Sadly, Sri Lanka’s chattering classes, or should I say, speculating strata, are not of this view. At one extreme are the majoritarian ultranationalists who strive to use the state as a ‘human shield’ for their visceral anti-Indianism, which is linked to their antipathy towards devolution and secularism. The irony is that in their ideology, values, social support profile, networking and tactics, these elements most closely resemble an Indian ‘model’ of the most negative sort: the RSS, Shiv Sena and the ‘sangh parivar’.
That this xenophobia is not the perspective of the Sri Lankan state itself is best evidenced in the Joint Indo-Lankan Commission statement piloted by Prof GL Peiris on the GoSL side of the equation, and articulated even more explicitly by Dr Sarath Amunugama to The Nation’s Rohan Abeywardena last Sunday:
"Day by day most of our people are seeing the advantage of utilising the Indian market.
Today it is one of the biggest markets. All top businessmen are rushing to India. Why are leaders like Obama, Sarkozy, Merkel and all the heads of industrialised countries coming to India? Is it because they love India? No. It is because they see India as one of the powerhouses of growth. They have 500 million people with buying power beyond subsistence. Here we have an advantage of being so close to India and we must make full use of it...We cannot build a protective wall around Sri Lanka. Then they will build a protective wall against our goods." (‘Amunugama Upbeat About Future’, The Nation, Nov 28, 2010)
In the other corner of the Lankan debate are the (anti-Mahinda, mostly UNP or pro-UNP) ideologues who are anti-China and seemingly pro-India. This is reflected in remarks made in the ongoing budget debate and in newspaper columns. The ultranationalists believe that China can be leveraged to ward off devolution and India, while the UNP and the Tamil Diaspora believe that India and the US can be used to roll back China’s support which they believe props up President Rajapakse’s power.
Both these factions have it wrong. On the one hand, big powers tend to concede to each other, a preponderance of influence on their respective rims or perimeters and are never drawn into excessive competition which threatens the other’s geostrategic sphere of influence. Those are the mutually beneficial rules of the game that big boys play (and India is today, more powerful than she has ever been since the days of the Asokan Empire). On the other hand big powers know the importance of good relations with smaller neighbours on their periphery and the need to avoid rekindling ancient atavisms among ethno-religious or ethno-lingual majorities along that periphery. This is not to encourage sly, silly references to the IPKF experience as a deterrent to Delhi. It is the Tigers, i.e. elements of the Tamil community and not the Sinhalese, who fought the Indians—and aren’t around to or won’t repeat their folly.

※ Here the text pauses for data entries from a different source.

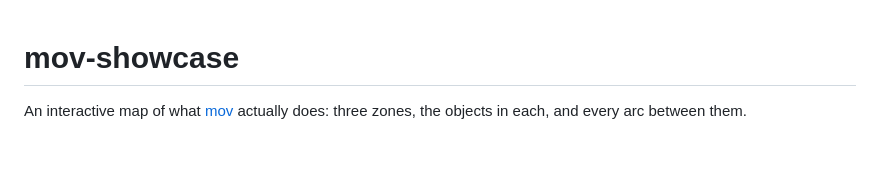
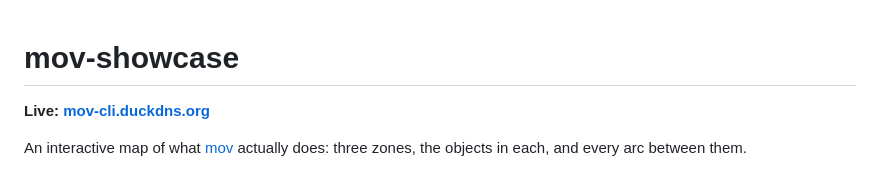
Before and after one commit to Arelius-D/mov-showcase, a Markdown page: README.md, the part around the change. Rendered like a GitHub page; blank space fills up the shorter version.

Commit message:
Add live URL to README

```diff
--- a/README.md
+++ b/README.md
@@ -1,4 +1,6 @@
 # mov-showcase
+
+**Live: [mov-cli.duckdns.org](https://mov-cli.duckdns.org)**
 
 An interactive map of what [mov](https://github.com/Arelius-D/MOV-CLI) actually
 does: three zones, the objects in each, and every arc between them.
```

It is those who refuse to unfurl the protective umbrella of state, nationhood and citizenship equally over all the peoples of a country and prefer instead to protect the soil rather than the inhabitants under that umbrella; those who worship territorial security to the exclusion of human security; who render it likely that some citizens will seek shelter under a neighbour’s umbrella instead,or that a neighbour will seek to unfurl such an umbrella over ethnic kin of a segment of its own citizens.
For Sri Lankans there is much to respect, acclaim, welcome, benefit and learn from, in the emergence (or "re-emergence" as Singapore’s Foreign Minister, Dr George Yeo puts it) of both China and India.